Extracted material
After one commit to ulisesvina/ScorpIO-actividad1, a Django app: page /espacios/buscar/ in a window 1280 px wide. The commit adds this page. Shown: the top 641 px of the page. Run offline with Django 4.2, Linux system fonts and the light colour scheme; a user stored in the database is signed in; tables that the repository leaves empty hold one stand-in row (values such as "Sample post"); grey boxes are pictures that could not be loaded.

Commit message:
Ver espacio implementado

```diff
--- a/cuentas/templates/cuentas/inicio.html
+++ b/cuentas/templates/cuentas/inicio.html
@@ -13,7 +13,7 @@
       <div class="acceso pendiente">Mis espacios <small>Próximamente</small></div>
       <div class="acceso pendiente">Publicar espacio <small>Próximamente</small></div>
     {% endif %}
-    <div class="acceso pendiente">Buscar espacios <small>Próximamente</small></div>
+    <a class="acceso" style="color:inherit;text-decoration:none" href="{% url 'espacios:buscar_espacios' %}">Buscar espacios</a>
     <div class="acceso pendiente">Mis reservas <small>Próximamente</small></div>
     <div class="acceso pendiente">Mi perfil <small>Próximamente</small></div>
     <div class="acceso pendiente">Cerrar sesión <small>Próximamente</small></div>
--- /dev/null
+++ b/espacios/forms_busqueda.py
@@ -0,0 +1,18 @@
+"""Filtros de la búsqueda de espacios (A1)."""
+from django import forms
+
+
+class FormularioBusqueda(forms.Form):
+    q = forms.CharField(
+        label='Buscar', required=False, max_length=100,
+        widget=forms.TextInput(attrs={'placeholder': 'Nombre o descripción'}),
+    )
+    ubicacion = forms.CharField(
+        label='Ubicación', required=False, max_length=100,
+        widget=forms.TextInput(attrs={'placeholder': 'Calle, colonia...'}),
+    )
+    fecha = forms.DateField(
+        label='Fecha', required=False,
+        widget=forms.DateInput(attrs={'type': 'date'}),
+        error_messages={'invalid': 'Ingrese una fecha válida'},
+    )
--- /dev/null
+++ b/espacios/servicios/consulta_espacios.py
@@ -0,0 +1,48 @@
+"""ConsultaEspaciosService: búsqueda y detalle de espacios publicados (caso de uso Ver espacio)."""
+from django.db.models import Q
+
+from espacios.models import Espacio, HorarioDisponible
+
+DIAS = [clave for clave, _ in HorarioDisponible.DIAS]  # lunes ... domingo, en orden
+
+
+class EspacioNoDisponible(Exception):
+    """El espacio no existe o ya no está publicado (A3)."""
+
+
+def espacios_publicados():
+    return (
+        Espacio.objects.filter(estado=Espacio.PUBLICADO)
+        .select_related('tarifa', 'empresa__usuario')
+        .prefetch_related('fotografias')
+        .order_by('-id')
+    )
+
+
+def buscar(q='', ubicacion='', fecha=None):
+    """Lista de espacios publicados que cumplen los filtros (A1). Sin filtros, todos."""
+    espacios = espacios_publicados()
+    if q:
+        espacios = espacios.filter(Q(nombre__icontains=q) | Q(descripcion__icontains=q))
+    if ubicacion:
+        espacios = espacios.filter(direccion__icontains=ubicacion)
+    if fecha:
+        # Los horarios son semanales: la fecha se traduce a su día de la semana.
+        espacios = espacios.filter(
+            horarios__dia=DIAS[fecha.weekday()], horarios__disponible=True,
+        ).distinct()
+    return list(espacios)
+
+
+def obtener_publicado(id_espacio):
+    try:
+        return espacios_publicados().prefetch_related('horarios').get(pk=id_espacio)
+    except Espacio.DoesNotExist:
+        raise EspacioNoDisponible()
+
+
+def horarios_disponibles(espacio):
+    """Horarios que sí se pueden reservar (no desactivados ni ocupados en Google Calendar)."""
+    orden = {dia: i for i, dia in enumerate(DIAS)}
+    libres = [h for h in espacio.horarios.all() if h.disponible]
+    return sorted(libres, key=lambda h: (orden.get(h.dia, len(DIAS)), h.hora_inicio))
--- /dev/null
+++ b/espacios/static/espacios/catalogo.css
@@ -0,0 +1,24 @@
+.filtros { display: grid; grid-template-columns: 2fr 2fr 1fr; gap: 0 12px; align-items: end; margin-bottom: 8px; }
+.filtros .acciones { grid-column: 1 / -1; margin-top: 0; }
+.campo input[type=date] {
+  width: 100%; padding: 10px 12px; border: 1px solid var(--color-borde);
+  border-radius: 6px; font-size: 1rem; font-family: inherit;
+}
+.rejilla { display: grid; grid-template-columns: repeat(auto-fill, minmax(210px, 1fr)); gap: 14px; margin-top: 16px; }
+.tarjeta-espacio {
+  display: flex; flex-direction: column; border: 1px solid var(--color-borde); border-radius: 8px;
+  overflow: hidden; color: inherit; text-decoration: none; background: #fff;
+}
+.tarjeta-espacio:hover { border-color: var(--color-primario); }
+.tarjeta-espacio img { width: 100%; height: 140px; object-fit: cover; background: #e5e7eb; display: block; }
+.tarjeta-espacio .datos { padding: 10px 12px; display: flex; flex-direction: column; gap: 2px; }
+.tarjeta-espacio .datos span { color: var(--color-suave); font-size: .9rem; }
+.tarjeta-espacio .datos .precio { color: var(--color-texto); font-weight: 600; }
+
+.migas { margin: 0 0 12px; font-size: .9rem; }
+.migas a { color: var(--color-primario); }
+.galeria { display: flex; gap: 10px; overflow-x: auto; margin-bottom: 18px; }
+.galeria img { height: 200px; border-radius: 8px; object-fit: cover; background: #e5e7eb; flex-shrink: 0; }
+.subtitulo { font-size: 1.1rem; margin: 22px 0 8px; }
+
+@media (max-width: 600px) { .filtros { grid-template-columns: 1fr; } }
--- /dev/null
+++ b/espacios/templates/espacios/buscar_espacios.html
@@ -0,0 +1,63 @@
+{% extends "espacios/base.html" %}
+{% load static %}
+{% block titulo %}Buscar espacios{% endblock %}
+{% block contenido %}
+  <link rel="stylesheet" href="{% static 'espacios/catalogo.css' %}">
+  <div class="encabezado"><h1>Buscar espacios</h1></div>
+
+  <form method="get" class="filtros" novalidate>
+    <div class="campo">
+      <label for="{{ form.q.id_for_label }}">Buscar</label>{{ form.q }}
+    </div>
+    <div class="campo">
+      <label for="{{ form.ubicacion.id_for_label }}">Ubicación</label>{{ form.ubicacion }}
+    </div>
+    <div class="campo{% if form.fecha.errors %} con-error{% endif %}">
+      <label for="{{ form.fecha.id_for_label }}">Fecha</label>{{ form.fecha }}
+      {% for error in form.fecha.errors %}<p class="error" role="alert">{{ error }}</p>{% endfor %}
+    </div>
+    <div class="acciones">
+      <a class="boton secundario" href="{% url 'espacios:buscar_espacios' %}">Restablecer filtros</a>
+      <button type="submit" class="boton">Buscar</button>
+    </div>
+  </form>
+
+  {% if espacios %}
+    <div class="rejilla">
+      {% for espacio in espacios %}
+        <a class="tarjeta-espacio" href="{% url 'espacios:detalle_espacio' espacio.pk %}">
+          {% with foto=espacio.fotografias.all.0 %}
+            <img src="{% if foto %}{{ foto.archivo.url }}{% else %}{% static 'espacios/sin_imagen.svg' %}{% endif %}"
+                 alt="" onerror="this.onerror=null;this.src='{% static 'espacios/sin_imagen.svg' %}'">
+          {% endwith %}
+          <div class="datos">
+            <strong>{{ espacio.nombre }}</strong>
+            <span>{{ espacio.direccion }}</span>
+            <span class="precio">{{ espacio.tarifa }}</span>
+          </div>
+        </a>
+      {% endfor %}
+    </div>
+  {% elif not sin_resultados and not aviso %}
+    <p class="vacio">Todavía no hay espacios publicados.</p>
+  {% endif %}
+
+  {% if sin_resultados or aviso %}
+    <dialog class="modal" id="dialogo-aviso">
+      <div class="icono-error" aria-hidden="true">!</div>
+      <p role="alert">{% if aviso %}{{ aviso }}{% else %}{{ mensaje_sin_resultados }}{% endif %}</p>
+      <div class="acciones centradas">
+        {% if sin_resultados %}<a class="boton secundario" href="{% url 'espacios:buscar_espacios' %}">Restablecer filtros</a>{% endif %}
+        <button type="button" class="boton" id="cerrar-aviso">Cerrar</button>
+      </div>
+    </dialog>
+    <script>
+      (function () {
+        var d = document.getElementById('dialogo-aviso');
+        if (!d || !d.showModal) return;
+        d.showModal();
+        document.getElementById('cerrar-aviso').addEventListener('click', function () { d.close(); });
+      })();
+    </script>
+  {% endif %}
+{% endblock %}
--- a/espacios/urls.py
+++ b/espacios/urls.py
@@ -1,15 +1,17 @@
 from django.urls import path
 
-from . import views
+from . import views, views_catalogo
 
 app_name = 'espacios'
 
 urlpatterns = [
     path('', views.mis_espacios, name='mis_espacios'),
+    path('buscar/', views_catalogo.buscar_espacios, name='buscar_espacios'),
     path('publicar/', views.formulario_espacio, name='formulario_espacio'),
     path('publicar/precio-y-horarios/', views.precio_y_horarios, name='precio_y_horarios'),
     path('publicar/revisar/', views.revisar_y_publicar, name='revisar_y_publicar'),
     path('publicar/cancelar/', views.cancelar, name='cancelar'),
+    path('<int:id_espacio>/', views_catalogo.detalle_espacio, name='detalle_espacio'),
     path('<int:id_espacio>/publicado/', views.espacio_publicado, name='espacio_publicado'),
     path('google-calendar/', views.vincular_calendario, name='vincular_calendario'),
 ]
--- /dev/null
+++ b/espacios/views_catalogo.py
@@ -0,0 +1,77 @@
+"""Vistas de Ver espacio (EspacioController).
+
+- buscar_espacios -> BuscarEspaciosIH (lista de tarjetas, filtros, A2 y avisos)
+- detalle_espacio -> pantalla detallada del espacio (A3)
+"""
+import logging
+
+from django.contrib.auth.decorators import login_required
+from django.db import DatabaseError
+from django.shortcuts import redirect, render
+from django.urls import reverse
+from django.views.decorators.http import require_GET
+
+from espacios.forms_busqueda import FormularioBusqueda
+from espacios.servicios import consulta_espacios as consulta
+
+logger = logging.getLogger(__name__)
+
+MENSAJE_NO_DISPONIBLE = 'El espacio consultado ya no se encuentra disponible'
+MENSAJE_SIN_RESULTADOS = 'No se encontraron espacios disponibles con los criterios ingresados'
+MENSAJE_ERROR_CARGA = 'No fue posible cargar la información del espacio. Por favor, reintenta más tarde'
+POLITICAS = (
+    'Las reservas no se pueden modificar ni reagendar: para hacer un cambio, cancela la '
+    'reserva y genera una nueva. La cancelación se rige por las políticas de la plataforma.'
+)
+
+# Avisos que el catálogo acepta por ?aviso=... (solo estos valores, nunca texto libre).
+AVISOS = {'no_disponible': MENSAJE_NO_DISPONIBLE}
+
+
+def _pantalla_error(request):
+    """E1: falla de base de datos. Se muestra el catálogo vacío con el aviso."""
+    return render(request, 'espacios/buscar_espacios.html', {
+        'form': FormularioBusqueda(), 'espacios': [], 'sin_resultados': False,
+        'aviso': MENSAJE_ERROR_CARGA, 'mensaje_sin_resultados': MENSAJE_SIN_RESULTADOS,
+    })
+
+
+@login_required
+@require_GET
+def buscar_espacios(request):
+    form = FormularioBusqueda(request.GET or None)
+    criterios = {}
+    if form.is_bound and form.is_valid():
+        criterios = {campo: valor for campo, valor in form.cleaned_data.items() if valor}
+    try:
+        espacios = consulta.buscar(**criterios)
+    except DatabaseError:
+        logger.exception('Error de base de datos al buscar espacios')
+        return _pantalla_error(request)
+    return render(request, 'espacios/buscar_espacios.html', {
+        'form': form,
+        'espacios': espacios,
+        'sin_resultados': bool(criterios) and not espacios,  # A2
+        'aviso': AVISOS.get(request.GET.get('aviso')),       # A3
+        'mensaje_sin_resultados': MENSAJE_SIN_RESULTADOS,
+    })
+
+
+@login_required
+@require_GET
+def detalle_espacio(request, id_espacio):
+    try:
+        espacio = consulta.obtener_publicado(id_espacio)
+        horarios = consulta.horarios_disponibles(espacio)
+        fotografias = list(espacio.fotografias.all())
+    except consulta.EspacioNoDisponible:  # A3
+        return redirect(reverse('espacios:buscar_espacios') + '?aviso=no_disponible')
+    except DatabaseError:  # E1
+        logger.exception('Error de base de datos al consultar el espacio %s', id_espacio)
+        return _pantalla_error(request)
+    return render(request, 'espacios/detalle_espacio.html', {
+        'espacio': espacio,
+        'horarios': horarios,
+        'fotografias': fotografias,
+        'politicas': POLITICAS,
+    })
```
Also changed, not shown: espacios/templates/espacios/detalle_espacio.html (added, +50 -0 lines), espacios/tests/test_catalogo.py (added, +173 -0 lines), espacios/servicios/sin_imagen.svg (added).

Description of the task
Check each line above for the string "endblock" and copy the ones that have it.

Problem solution
+{% block titulo %}Buscar espacios{% endblock %}
+{% endblock %}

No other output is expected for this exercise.